Pull each line holding the word "flex" from the data.
Start of Block
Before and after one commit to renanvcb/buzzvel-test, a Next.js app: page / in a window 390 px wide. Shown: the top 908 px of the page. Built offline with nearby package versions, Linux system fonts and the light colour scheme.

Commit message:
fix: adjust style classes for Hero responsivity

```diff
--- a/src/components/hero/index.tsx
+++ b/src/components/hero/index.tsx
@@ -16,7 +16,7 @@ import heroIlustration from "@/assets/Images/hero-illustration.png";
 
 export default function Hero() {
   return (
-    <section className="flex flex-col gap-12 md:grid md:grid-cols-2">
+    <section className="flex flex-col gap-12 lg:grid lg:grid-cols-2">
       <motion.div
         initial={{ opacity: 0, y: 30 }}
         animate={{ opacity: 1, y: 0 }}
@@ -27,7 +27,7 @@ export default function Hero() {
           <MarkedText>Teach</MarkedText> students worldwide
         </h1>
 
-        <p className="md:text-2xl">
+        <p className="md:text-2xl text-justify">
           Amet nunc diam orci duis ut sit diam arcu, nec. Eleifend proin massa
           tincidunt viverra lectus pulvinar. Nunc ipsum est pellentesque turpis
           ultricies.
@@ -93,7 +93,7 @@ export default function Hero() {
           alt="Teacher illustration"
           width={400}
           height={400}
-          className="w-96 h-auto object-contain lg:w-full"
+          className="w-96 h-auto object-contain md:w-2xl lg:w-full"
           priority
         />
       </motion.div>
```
End of Block
Start of Block
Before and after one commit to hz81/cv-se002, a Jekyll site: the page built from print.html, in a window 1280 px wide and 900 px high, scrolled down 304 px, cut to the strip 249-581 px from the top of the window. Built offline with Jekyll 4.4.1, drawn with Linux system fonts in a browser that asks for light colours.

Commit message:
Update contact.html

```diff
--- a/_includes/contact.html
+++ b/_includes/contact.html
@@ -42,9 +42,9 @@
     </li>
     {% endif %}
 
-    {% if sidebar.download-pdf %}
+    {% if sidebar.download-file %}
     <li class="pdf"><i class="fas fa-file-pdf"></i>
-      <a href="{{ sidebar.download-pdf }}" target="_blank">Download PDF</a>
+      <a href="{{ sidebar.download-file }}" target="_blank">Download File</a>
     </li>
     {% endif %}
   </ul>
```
End of Block
Start of Block
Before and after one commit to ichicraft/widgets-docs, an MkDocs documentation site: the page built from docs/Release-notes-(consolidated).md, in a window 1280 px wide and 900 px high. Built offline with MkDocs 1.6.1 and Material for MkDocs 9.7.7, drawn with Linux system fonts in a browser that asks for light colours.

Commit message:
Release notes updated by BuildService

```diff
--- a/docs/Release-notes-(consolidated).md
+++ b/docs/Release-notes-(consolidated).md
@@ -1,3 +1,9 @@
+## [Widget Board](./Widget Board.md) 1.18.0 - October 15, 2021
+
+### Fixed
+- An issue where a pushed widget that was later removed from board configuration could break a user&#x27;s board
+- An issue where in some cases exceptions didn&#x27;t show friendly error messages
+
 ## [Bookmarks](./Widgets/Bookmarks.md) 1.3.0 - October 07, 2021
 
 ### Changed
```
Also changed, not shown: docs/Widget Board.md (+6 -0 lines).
End of Block
Answer to the problem:
-    <section className="flex flex-col gap-12 md:grid md:grid-cols-2">
+    <section className="flex flex-col gap-12 lg:grid lg:grid-cols-2">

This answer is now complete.